Collect every line below that contains the word "Starting".

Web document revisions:
- - - -

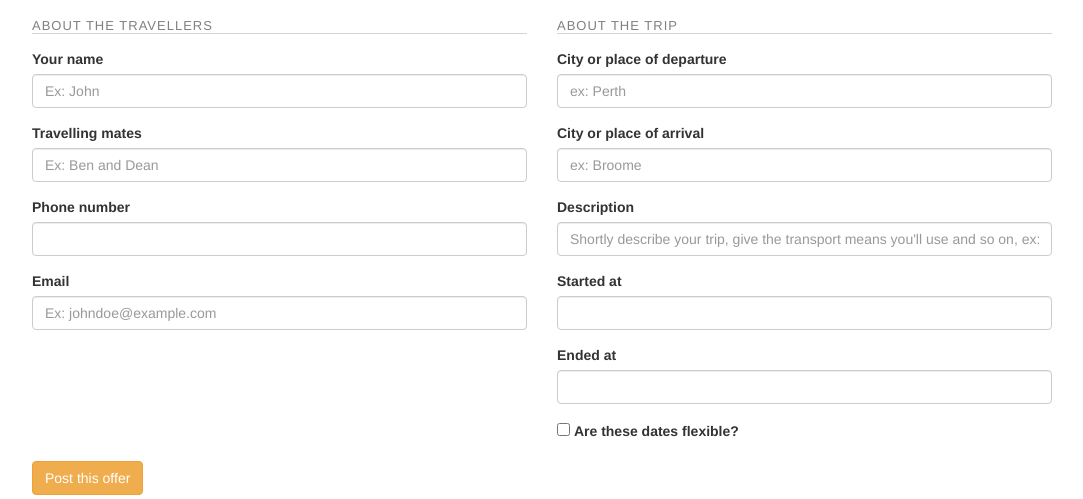
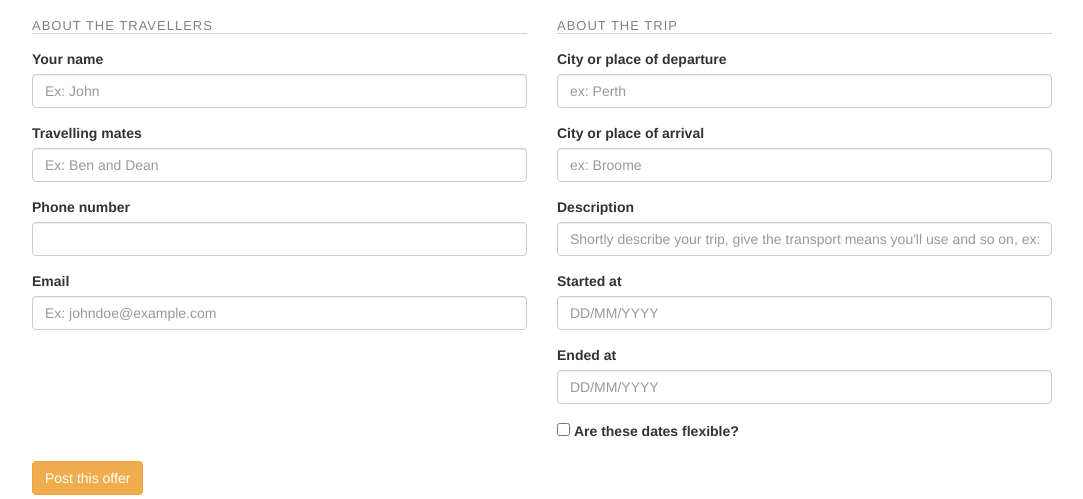
Before and after one commit to TimGoulain/tim_app, a Rails app: page /trips/new in a window 1280 px wide. Shown: the part 213-712 px from the top of the page, without its empty margins (98-1181 px from the left). Run offline with Rails 7, Linux system fonts and the light colour scheme; style sheets or scripts are compiled from the project's sources; parts of the project's set-up code (start-up, migrations or seed data) failed here and were passed over; some libraries are stand-ins or nearby versions.

Commit message:
Trying to fix date-picker and trip user name, no link to profile added

```diff
--- a/app/views/jobs/_form.html.haml
+++ b/app/views/jobs/_form.html.haml
@@ -7,8 +7,8 @@
         = f.input :position, label: "Position", placeholder: "Ex:Barman"
         = f.input :description, label: "Description", placeholder: "Making cocktails, preparing delicious capucinni"
         = f.association :sector
-        = f.input :started_at, as: :string, label: "Starting date", input_html: {class: 'date-picker'}
-        = f.input :ended_at, as: :string, label: "Ending date", input_html: {class: 'date-picker'}
+        = f.input :started_at, as: :string, label: "Starting date", input_html: {class: 'date-picker'}, placeholder: "DD/MM/YYYY"
+        = f.input :ended_at, as: :string, label: "Ending date", input_html: {class: 'date-picker'}, placeholder: "DD/MM/YYYY"
     .col-md-6
       .subtitle
         %h4 About the employer
--- a/app/views/offers/_form.html.haml
+++ b/app/views/offers/_form.html.haml
@@ -8,8 +8,8 @@
           %h4= "About the job"
           = f.input :position, placeholder: "Ex: Barman"
           = f.input :description
-          = f.input :started_at, as: :string, input_html: {class: 'date-picker'}
-          = f.input :ended_at, as: :string, input_html: {class: 'date-picker'}
+          = f.input :started_at, as: :string, input_html: {class: 'date-picker'}, placeholder: "DD/MM/YYYY"
+          = f.input :ended_at, as: :string, input_html: {class: 'date-picker'}, placeholder: "DD/MM/YYYY"
           = f.association :sector
       .col-md-6
         .information-employer
--- a/app/views/travels/_form.html.haml
+++ b/app/views/travels/_form.html.haml
@@ -3,8 +3,8 @@
   = f.input :visit
   = f.input :departure_point, label: "From", placeholder: "Ex: Sydney"
   = f.input :arrival_point, label: "To", placeholder: "Ex: Melbourne"
-  = f.input :started_at, as: :string, input_html: {class: 'date-picker'}
-  = f.input :ended_at, as: :string, input_html: {class: 'date-picker'}
+  = f.input :started_at, as: :string, input_html: {class: 'date-picker'}, placeholder: "DD/MM/YYYY"
+  = f.input :ended_at, as: :string, input_html: {class: 'date-picker'}, placeholder: "DD/MM/YYYY"
   = f.input :cotraveller, label: "Your travel companions", placeholder: "Ex: Kate and William"
   = f.input :memory, label: "Notes and memories", placeholder: "What did you like in particular, or learn, or do etc."
   = f.submit "Add the travel", class: "btn btn-default", data: { disable_with: "Please wait..." }
--- a/app/views/trips/_form.html.haml
+++ b/app/views/trips/_form.html.haml
@@ -16,8 +16,8 @@
           = f.input :departure_point, label: "City or place of departure", placeholder: "ex: Perth"
           = f.input :arrival_point, label: "City or place of arrival", placeholder: "ex: Broome"
           = f.input :name, label: "Description", placeholder: "Shortly describe your trip, give the transport means you'll use and so on, ex: Cool trip in a van with nice people"
-          = f.input :started_at, as: :string, input_html: {class: 'birthday-picker'}
-          = f.input :ended_at, as: :string, input_html: {class: 'date-picker'}
+          = f.input :started_at, as: :string, input_html: {class: 'date-picker'}, placeholder: "DD/MM/YYYY"
+          = f.input :ended_at, as: :string, input_html: {class: 'date-picker'}, placeholder: "DD/MM/YYYY"
           = f.input :flexible_date, label: "Are these dates flexible?"
     .form-actions
       = f.submit "Post this offer", class: "btn btn-warning", data: { disable_with: "Please wait..." }
```
Also changed, not shown: app/views/trips/_trip.html.haml (+5 -2 lines), app/controllers/trips_controller.rb (line endings or trailing spaces).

- - - -

Response:
-        = f.input :started_at, as: :string, label: "Starting date", input_html: {class: 'date-picker'}
+        = f.input :started_at, as: :string, label: "Starting date", input_html: {class: 'date-picker'}, placeholder: "DD/MM/YYYY"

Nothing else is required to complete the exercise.